Your goal:
Where does the string "shown" appear in the records? Copy every line that contains it.

The input:

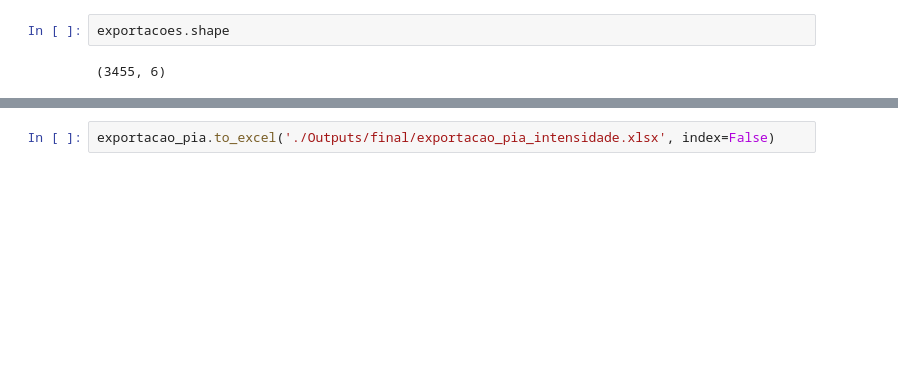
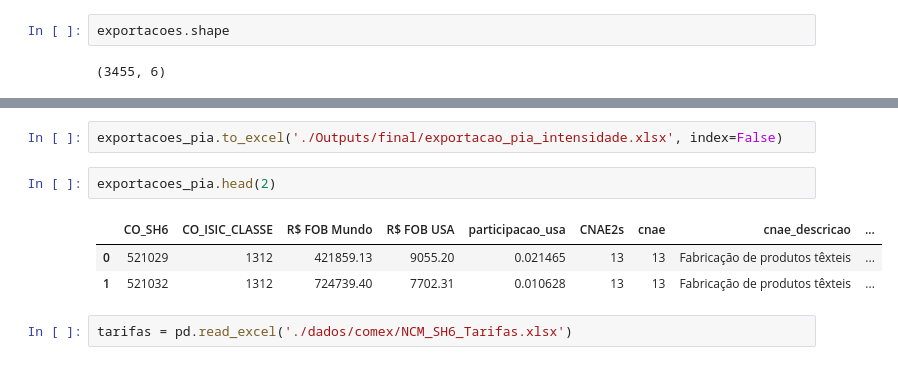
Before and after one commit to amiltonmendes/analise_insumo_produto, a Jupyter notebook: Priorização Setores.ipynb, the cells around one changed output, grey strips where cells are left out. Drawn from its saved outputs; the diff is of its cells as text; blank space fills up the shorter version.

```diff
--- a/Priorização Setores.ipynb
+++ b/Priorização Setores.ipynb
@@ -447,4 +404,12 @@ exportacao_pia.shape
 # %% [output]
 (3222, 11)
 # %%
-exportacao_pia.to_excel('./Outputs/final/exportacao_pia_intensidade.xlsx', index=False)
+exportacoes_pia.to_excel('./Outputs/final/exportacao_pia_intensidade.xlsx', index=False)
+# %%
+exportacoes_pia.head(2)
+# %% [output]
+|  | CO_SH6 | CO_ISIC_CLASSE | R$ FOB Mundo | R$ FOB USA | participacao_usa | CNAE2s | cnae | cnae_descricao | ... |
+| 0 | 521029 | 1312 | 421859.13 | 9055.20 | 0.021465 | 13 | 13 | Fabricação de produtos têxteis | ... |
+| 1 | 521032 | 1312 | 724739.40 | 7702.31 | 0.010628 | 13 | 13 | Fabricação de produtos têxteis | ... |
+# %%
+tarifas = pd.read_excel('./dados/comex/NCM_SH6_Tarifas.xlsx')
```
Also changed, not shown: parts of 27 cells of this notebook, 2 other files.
* * *
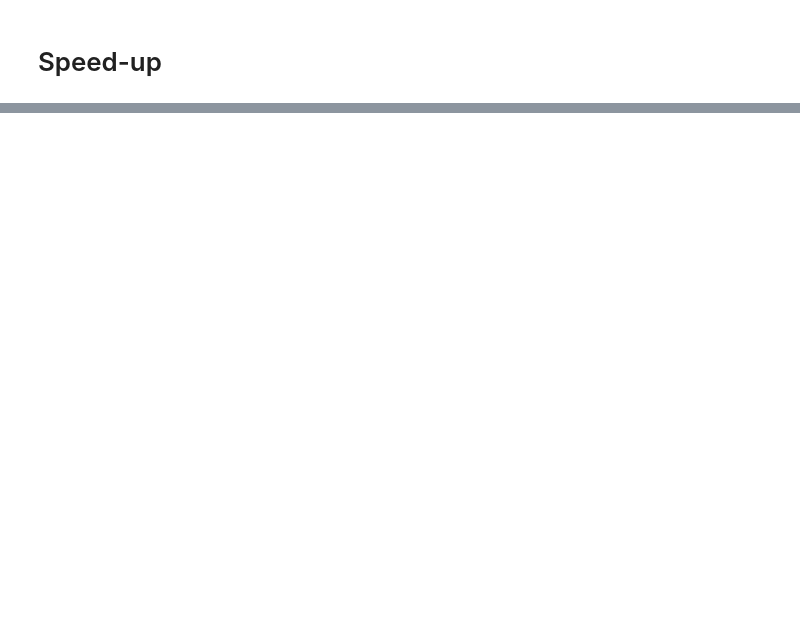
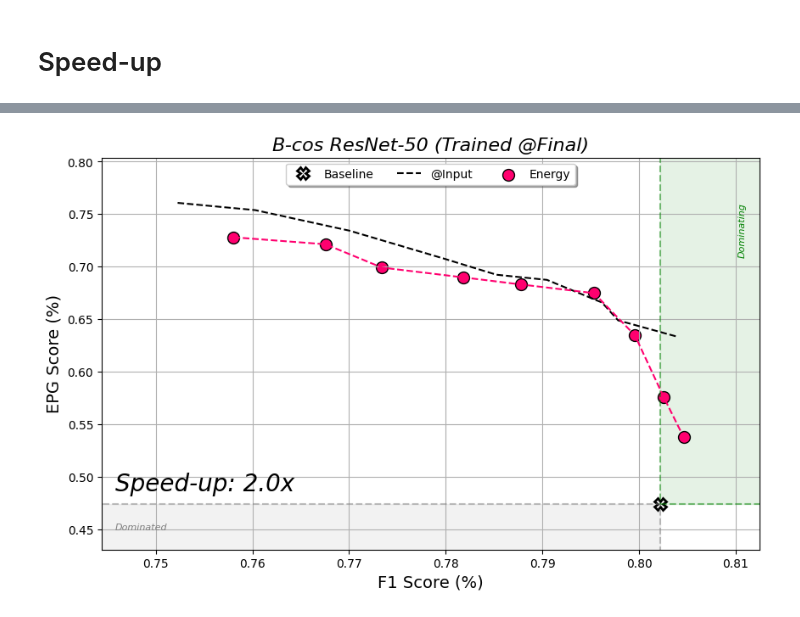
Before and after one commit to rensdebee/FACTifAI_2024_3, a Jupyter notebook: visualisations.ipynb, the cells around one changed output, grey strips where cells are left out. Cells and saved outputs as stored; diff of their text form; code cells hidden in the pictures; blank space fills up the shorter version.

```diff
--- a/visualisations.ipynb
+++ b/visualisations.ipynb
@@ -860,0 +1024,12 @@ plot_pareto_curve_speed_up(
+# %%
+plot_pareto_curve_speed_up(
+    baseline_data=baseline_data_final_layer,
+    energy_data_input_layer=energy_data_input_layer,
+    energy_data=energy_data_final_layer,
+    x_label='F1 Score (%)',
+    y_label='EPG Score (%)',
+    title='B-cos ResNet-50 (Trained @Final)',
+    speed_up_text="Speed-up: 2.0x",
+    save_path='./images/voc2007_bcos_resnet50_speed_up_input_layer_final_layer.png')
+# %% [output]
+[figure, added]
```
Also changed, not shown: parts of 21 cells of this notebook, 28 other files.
* * *
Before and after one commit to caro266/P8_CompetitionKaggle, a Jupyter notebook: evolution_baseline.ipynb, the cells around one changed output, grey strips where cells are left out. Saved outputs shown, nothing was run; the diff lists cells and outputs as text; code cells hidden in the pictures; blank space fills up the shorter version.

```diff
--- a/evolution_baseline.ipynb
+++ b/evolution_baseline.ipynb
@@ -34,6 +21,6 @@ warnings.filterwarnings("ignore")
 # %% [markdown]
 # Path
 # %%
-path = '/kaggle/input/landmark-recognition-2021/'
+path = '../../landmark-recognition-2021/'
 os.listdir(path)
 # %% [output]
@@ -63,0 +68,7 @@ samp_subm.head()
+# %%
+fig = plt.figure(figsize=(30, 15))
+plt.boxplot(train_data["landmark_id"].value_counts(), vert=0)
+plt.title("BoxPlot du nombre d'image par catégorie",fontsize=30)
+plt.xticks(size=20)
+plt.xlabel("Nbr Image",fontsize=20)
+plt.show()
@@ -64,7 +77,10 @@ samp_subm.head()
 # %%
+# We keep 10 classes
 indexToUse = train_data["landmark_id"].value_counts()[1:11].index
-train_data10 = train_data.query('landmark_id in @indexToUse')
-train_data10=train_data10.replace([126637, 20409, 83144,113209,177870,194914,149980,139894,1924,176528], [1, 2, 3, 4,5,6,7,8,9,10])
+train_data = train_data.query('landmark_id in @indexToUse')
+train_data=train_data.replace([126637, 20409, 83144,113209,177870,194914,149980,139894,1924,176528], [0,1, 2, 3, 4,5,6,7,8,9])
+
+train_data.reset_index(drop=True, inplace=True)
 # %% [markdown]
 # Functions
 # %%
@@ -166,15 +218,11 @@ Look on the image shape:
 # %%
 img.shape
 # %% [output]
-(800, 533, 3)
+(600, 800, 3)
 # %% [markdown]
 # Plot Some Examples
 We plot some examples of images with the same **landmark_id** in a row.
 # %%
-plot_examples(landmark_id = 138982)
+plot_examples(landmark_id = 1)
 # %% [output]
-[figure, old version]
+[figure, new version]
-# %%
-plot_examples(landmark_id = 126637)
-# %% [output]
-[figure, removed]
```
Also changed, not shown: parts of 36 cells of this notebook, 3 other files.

Written reply:
Also changed, not shown: parts of 27 cells of this notebook, 2 other files.
Also changed, not shown: parts of 21 cells of this notebook, 28 other files.
Before and after one commit to caro266/P8_CompetitionKaggle, a Jupyter notebook: evolution_baseline.ipynb, the cells around one changed output, grey strips where cells are left out. Saved outputs shown, nothing was run; the diff lists cells and outputs as text; code cells hidden in the pictures; blank space fills up the shorter version.
Also changed, not shown: parts of 36 cells of this notebook, 3 other files.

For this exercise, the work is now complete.